| Exercise material |
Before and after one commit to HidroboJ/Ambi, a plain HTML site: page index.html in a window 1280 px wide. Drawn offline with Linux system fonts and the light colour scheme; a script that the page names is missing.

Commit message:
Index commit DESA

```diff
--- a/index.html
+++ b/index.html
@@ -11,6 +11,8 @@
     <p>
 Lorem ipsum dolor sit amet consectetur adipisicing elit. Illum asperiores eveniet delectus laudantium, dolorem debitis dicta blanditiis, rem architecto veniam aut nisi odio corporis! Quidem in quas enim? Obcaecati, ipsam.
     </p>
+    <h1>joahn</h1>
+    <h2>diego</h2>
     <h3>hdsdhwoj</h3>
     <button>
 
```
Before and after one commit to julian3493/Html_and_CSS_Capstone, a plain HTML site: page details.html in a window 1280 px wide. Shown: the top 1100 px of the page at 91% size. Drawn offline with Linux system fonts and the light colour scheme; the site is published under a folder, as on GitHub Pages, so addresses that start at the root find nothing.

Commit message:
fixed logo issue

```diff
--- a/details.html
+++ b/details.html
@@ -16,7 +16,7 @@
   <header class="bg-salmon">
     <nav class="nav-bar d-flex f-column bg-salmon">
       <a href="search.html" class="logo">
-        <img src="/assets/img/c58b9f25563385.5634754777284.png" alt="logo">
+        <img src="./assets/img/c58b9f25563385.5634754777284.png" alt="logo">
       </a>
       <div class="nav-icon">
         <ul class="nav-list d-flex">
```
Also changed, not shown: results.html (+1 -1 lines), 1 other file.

...

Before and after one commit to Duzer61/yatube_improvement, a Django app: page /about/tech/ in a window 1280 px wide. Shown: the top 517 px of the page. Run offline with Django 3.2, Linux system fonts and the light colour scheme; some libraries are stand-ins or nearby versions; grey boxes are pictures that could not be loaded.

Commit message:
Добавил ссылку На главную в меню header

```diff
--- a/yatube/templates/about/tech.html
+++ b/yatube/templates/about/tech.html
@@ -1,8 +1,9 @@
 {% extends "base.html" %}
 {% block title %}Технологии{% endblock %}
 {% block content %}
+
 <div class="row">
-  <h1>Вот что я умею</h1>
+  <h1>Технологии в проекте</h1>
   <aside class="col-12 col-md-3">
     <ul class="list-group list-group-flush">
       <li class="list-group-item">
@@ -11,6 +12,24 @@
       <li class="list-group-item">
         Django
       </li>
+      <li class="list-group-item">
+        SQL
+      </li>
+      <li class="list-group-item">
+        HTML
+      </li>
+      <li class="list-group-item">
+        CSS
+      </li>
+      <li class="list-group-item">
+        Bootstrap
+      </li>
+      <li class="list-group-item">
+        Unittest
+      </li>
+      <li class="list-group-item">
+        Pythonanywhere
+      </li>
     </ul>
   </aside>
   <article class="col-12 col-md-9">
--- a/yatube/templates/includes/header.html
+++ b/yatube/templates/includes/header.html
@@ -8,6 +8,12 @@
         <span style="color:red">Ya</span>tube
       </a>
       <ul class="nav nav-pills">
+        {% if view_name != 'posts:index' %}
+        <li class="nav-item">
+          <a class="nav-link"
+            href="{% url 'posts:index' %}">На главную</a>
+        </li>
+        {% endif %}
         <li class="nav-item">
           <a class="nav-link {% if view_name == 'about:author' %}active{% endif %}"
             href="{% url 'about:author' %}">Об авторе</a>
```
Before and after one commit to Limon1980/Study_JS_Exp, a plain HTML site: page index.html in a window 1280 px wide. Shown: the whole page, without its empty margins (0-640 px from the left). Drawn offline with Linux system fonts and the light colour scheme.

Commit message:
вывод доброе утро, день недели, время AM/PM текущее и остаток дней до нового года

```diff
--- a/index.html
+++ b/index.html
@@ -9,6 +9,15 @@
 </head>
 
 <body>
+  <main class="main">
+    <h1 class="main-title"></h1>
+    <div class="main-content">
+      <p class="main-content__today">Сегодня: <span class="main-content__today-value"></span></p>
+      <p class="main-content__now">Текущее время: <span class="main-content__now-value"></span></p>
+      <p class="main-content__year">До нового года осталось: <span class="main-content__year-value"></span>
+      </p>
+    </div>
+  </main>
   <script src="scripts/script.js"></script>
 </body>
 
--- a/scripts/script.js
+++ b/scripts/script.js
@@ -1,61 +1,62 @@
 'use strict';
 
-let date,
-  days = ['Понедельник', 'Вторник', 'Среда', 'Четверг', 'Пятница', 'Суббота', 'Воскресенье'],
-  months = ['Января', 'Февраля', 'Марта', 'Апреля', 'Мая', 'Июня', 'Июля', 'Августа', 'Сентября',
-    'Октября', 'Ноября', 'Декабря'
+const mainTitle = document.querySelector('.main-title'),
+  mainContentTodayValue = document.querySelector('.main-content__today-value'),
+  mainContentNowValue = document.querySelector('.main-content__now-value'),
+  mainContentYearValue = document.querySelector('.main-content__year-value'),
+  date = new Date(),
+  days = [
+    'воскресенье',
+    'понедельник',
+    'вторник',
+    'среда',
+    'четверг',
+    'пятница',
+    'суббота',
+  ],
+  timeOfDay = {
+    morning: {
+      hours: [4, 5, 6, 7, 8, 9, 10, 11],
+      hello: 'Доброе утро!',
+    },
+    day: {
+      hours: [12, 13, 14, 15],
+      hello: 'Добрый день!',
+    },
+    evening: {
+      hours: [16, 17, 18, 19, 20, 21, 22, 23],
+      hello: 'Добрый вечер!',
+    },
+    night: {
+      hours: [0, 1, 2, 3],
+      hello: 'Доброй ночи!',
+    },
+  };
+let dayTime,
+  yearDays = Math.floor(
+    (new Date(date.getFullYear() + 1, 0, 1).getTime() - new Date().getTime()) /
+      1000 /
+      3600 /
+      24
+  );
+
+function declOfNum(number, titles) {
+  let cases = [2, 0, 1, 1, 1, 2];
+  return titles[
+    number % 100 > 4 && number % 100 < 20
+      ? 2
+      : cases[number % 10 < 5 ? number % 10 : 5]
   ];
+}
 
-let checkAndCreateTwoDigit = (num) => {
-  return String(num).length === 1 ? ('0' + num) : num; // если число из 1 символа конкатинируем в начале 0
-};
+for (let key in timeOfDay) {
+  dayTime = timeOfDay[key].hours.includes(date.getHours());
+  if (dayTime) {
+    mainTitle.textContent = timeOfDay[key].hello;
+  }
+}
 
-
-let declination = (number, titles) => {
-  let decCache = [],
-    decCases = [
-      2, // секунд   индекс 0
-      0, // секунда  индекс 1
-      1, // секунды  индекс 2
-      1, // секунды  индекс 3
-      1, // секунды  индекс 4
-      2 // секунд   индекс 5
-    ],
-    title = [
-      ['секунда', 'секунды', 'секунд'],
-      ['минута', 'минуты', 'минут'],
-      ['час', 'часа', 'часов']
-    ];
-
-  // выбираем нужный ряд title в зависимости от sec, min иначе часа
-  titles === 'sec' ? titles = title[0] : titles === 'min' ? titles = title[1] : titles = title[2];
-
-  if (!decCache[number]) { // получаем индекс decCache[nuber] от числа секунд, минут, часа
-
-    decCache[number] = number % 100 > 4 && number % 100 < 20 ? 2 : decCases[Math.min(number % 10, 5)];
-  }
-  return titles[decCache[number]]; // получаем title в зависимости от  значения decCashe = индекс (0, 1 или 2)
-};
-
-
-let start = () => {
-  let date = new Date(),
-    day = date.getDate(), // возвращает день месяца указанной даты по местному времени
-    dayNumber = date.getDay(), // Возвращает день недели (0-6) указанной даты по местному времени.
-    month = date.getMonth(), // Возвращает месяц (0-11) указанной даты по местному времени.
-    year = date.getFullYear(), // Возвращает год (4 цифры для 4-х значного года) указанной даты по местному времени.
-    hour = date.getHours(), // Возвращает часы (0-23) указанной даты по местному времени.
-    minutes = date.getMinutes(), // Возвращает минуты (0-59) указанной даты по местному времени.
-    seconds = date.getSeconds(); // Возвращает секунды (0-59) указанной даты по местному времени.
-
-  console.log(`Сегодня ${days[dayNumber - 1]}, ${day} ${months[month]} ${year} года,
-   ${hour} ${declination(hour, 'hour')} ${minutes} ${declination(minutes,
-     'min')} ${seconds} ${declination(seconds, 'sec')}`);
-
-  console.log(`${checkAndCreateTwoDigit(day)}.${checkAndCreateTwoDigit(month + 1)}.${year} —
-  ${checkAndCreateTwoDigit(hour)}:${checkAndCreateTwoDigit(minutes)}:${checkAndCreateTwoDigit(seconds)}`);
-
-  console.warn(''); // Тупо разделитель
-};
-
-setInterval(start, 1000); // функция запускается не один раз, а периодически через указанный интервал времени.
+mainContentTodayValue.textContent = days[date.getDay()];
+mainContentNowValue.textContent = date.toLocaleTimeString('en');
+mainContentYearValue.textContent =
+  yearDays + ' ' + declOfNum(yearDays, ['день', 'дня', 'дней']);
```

...

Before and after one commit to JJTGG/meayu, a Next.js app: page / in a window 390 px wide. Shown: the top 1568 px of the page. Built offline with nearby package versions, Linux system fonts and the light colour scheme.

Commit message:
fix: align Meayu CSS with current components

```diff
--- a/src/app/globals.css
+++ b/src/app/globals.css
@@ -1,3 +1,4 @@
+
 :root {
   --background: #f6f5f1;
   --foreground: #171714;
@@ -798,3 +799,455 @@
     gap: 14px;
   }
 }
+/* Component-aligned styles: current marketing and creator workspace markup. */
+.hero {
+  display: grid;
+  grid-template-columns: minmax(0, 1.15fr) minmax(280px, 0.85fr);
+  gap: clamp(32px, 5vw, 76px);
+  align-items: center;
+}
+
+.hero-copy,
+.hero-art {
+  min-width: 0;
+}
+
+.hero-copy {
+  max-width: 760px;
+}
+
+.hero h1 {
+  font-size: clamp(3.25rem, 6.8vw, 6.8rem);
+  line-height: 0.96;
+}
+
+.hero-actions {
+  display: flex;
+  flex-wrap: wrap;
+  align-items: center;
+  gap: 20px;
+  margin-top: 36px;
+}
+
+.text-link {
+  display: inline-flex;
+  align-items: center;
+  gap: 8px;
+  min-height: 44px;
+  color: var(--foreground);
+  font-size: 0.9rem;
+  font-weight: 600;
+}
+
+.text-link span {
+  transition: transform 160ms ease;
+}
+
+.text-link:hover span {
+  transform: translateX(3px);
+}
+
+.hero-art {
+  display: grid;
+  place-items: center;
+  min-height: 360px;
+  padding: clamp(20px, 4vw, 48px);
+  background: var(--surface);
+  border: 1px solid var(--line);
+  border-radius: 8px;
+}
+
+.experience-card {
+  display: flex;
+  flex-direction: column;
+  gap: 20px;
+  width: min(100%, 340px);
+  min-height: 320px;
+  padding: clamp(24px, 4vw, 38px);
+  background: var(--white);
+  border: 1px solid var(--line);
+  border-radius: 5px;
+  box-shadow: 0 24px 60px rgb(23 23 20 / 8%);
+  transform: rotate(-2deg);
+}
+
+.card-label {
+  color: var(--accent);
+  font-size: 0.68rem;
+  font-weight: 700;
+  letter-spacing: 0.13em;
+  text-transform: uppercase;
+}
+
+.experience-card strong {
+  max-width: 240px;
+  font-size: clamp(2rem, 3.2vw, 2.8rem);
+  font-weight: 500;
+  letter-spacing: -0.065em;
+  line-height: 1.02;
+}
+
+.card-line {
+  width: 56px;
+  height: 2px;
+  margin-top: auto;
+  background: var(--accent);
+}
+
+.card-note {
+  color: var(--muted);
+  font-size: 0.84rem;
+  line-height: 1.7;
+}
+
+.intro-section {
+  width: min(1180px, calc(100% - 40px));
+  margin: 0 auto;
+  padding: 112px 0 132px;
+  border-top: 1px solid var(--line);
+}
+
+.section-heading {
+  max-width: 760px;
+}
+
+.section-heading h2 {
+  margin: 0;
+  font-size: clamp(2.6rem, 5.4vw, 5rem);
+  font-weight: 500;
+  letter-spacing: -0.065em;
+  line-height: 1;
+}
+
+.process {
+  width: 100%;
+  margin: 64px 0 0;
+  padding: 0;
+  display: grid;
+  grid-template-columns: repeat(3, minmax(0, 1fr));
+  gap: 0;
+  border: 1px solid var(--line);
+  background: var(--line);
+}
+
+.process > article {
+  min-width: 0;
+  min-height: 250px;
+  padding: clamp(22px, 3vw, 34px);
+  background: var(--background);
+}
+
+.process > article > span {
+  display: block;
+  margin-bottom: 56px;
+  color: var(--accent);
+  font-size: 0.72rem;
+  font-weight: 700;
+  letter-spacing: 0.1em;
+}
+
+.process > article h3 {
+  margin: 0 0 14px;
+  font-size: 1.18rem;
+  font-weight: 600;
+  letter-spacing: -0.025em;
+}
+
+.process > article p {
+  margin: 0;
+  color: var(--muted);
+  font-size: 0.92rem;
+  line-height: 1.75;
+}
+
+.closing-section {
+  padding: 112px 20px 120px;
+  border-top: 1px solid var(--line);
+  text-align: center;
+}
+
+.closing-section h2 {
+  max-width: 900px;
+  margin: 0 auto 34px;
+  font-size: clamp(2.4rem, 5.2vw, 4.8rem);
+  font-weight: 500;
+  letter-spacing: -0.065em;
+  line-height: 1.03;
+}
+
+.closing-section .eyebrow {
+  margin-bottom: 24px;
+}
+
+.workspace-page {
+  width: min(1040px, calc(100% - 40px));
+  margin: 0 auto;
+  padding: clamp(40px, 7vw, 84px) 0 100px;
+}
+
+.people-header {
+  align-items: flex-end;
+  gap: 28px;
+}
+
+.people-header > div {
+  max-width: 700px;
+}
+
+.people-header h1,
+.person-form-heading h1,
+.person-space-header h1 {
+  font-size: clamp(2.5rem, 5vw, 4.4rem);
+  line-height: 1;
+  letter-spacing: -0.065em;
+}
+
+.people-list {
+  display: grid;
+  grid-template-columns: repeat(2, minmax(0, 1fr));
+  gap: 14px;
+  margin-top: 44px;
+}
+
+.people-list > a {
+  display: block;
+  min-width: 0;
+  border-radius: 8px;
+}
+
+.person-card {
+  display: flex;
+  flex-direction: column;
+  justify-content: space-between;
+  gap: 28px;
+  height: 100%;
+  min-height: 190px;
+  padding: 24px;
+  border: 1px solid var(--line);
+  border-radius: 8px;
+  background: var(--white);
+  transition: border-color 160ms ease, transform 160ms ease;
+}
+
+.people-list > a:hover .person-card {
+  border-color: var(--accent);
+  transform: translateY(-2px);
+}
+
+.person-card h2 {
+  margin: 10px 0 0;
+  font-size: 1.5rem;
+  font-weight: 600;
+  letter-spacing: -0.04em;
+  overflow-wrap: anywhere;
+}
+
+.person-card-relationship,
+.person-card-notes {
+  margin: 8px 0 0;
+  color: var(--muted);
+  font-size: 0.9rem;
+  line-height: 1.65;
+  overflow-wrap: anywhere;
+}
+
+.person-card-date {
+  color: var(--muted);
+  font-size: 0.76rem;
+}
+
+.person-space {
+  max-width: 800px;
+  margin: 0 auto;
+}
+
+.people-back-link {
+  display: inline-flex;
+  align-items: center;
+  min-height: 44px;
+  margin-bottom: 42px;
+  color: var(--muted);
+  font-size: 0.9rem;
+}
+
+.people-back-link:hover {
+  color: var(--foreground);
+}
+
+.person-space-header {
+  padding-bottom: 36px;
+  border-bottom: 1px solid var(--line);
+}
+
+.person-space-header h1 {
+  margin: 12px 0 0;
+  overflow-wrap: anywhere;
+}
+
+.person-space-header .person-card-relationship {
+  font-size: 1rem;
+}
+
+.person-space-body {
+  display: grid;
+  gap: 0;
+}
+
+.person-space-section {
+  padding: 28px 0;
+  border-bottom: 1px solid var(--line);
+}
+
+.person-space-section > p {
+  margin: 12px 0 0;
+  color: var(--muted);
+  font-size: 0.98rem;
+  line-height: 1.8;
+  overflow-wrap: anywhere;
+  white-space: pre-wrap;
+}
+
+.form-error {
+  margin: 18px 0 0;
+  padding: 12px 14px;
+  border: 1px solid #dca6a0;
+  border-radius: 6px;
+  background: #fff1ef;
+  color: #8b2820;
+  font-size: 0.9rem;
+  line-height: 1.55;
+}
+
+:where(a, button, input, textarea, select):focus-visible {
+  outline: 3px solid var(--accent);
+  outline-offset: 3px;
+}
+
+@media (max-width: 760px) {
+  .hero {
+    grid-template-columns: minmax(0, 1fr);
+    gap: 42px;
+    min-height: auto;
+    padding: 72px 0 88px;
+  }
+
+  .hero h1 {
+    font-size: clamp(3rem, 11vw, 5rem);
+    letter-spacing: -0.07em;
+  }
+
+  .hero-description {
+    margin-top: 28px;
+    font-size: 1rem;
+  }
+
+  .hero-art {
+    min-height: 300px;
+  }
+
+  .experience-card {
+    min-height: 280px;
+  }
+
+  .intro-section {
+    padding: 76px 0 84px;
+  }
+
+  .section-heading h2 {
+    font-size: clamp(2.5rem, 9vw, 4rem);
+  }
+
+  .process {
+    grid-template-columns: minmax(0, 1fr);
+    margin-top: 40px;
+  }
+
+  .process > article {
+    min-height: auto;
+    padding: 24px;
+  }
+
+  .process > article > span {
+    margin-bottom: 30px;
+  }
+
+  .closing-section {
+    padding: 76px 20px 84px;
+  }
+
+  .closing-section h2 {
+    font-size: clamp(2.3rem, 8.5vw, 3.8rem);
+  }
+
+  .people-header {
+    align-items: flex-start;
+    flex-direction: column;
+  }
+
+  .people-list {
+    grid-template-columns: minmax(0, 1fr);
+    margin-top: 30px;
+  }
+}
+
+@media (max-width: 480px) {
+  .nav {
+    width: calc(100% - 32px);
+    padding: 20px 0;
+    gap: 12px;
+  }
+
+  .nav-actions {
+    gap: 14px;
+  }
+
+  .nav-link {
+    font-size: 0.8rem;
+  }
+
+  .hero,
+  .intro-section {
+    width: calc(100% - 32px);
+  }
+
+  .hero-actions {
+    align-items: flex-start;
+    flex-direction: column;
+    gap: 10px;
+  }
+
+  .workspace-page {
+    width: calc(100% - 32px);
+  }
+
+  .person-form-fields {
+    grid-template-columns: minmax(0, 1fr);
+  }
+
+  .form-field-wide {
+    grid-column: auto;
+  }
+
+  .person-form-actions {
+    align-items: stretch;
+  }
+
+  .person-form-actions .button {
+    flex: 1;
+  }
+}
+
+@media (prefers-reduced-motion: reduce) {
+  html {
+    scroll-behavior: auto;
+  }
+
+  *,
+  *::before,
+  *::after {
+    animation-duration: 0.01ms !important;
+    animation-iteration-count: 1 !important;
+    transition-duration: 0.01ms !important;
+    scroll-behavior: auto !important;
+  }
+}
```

| Aim of the task |
Copy out each line of the records that holds the string "with".

| Written response |
Before and after one commit to HidroboJ/Ambi, a plain HTML site: page index.html in a window 1280 px wide. Drawn offline with Linux system fonts and the light colour scheme; a script that the page names is missing.
Before and after one commit to julian3493/Html_and_CSS_Capstone, a plain HTML site: page details.html in a window 1280 px wide. Shown: the top 1100 px of the page at 91% size. Drawn offline with Linux system fonts and the light colour scheme; the site is published under a folder, as on GitHub Pages, so addresses that start at the root find nothing.
Before and after one commit to Duzer61/yatube_improvement, a Django app: page /about/tech/ in a window 1280 px wide. Shown: the top 517 px of the page. Run offline with Django 3.2, Linux system fonts and the light colour scheme; some libraries are stand-ins or nearby versions; grey boxes are pictures that could not be loaded.
Before and after one commit to Limon1980/Study_JS_Exp, a plain HTML site: page index.html in a window 1280 px wide. Shown: the whole page, without its empty margins (0-640 px from the left). Drawn offline with Linux system fonts and the light colour scheme.
Before and after one commit to JJTGG/meayu, a Next.js app: page / in a window 390 px wide. Shown: the top 1568 px of the page. Built offline with nearby package versions, Linux system fonts and the light colour scheme.
fix: align Meayu CSS with current components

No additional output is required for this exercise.